Don’t confuse the ORNL prototype with DC fast chargers used to replenish the batteries of electric cars while driving on the highway, though. Level 2 and wireless chargers are intended to meet the needs of EV drivers who charge at home — typically overnight — at work, or in local hot spots where they will be parked for hours. But the ORNL equipment could shorten the time needed to boost a battery back up to 80% range from 8 hours or more to as little as 3 hours. That could even make it suitable for applications away from home, such as shopping malls.
To make its new wireless charger work, Oak Ridge scientists had to design and build their own inverter, isolation transformer, vehicle-side electronics, and coupling technologies. According to Electric Cars Report, they are already looking ahead to their next target — 50-kilowatt wireless charging. That would match the power level of today’s commercially available DC fast chargers. Combining high power with the convenience of wireless charging could increase consumer acceptance of electric vehicles. More robust chargers are also considered essential for powering larger vehicles such as trucks and buses.
“Wireless power transfer is a paradigm shift in electric vehicle charging that offers the consumer an autonomous, safe, efficient and convenient option to plug-in charging,” said David Smith, vehicle systems program manager. “The technology demonstrated today is a stepping stone toward electrified roadways where vehicles could charge on the go.” The Oak Ridge program is funded by the DOE’s EV Everywhere Grand Challenge, which aims to make plug-in electric vehicles as affordable to own and operate as today’s gasoline-powered vehicles by 2022.
We don’t know yet what such a system might cost.
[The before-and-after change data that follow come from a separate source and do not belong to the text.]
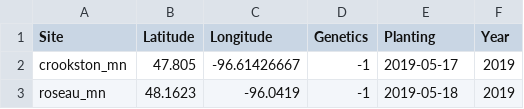
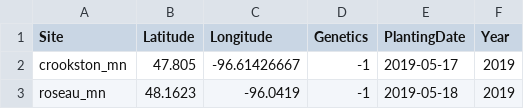
Before and after one commit to CatherineGilbert/APSIMX_SeasonalCharacterization, a CSV file: example_input_files/soy_example_input.csv (was soy_example_input.csv), drawn as a sheet; only a part is shown.

Commit message:
A/B corn MG update
Updated corn maturities to handle early/late. Users can enter year/dates in the input "Planting" column in mixed format. Updated the read me file.

```diff
--- a/soy_example_input.csv
+++ b/example_input_files/soy_example_input.csv
@@ -1,2 +1,2 @@
-Site,Latitude,Longitude,Genetics,Planting,Year
+Site,Latitude,Longitude,Genetics,PlantingDate,Year
 crookston_mn,47.805,-96.61426667,-1,2019-05-17,2019
```
Also changed, not shown: 18 other files.
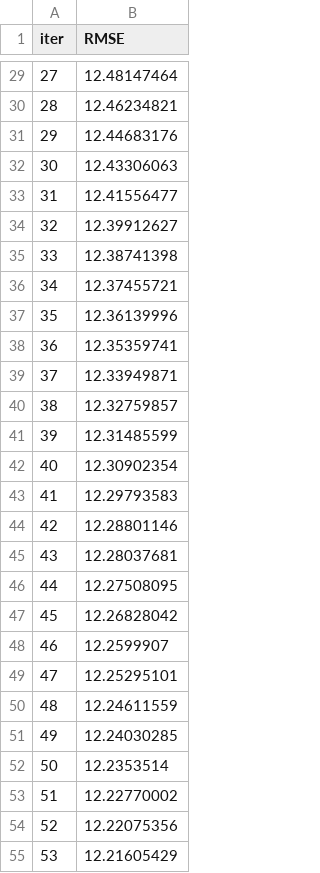
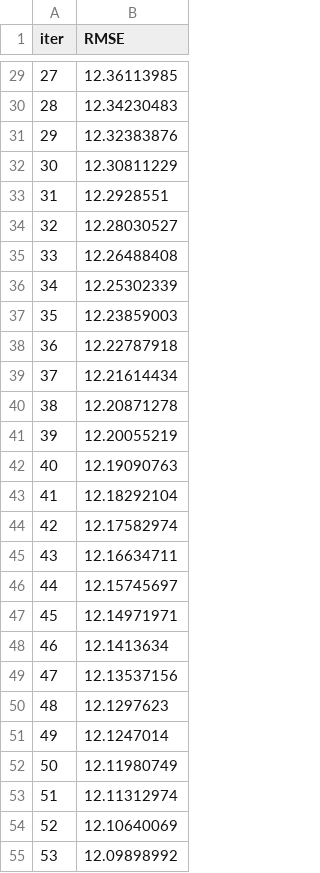
Before and after one commit to brookemosby/Movies, a TSV file: learn_error.tsv, drawn as a sheet; only a part is shown, gaps mark what is left out; the diff covers the shown part only.

```diff
--- a/learn_error.tsv
+++ b/learn_error.tsv
@@ -29,27 +29,27 @@ iter	RMSE
-27	12.48147464
-28	12.46234821
-29	12.44683176
-30	12.43306063
-31	12.41556477
-32	12.39912627
-33	12.38741398
-34	12.37455721
-35	12.36139996
-36	12.35359741
-37	12.33949871
-38	12.32759857
-39	12.31485599
-40	12.30902354
-41	12.29793583
-42	12.28801146
-43	12.28037681
-44	12.27508095
-45	12.26828042
-46	12.2599907
-47	12.25295101
-48	12.24611559
-49	12.24030285
-50	12.2353514
-51	12.22770002
-52	12.22075356
-53	12.21605429
+27	12.36113985
+28	12.34230483
+29	12.32383876
+30	12.30811229
+31	12.2928551
+32	12.28030527
+33	12.26488408
+34	12.25302339
+35	12.23859003
+36	12.22787918
+37	12.21614434
+38	12.20871278
+39	12.20055219
+40	12.19090763
+41	12.18292104
+42	12.17582974
+43	12.16634711
+44	12.15745697
+45	12.14971971
+46	12.1413634
+47	12.13537156
+48	12.1297623
+49	12.1247014
+50	12.11980749
+51	12.11312974
+52	12.10640069
+53	12.09898992
```
Also changed, not shown: 73 edited cells elsewhere in this file, time_left.tsv, 3 other files.
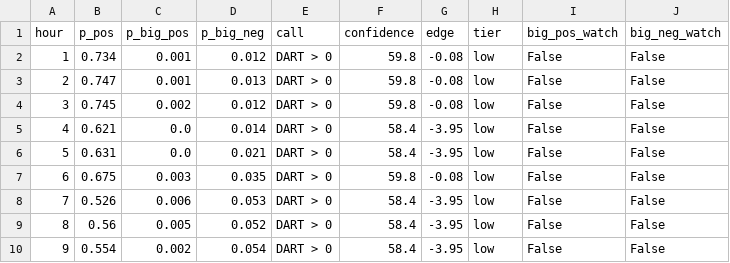
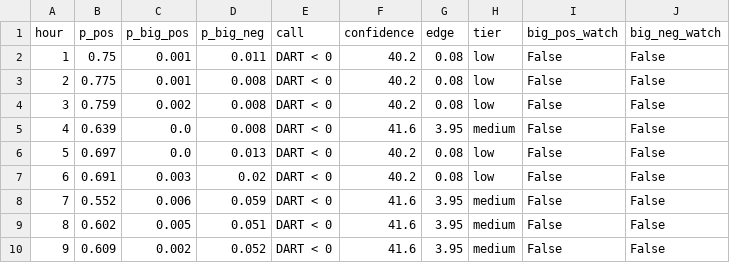
Before and after one commit to lulopdz/lrg-dashboard, a CSV file: data/spread_signal.csv, drawn as a sheet; only a part is shown; the diff covers the shown part only.

```diff
--- a/data/spread_signal.csv
+++ b/data/spread_signal.csv
@@ -1,10 +1,10 @@
 hour,p_pos,p_big_pos,p_big_neg,call,confidence,edge,tier,big_pos_watch,big_neg_watch
-1,0.734,0.001,0.012,DART > 0,59.8,-0.08,low,False,False
-2,0.747,0.001,0.013,DART > 0,59.8,-0.08,low,False,False
-3,0.745,0.002,0.012,DART > 0,59.8,-0.08,low,False,False
-4,0.621,0.0,0.014,DART > 0,58.4,-3.95,low,False,False
-5,0.631,0.0,0.021,DART > 0,58.4,-3.95,low,False,False
-6,0.675,0.003,0.035,DART > 0,59.8,-0.08,low,False,False
-7,0.526,0.006,0.053,DART > 0,58.4,-3.95,low,False,False
-8,0.56,0.005,0.052,DART > 0,58.4,-3.95,low,False,False
-9,0.554,0.002,0.054,DART > 0,58.4,-3.95,low,False,False
+1,0.75,0.001,0.011,DART < 0,40.2,0.08,low,False,False
+2,0.775,0.001,0.008,DART < 0,40.2,0.08,low,False,False
+3,0.759,0.002,0.008,DART < 0,40.2,0.08,low,False,False
+4,0.639,0.0,0.008,DART < 0,41.6,3.95,medium,False,False
+5,0.697,0.0,0.013,DART < 0,40.2,0.08,low,False,False
+6,0.691,0.003,0.02,DART < 0,40.2,0.08,low,False,False
+7,0.552,0.006,0.059,DART < 0,41.6,3.95,medium,False,False
+8,0.602,0.005,0.051,DART < 0,41.6,3.95,medium,False,False
+9,0.609,0.002,0.052,DART < 0,41.6,3.95,medium,False,False
```
Also changed, not shown: 39 edited cells elsewhere in this file, data/spread_forecast_history.csv, 8 other files.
Bosch is offering a wireless system with 6.6 kW of power for $3,000. And Plugless, by Evatran, has one for the Nissan LEAF, Chevy Volt, Cadillac ELR, and Tesla Model S for as low as $1,260. We can safely assume the ORNL equipment will cost considerably more than $3,000 — at least initially. But like flat-screen TVs and smartphones, high prices at the outset were followed quickly by plummeting prices once the technology goes mainstream.
Photo Credit: Oak Ridge National Labs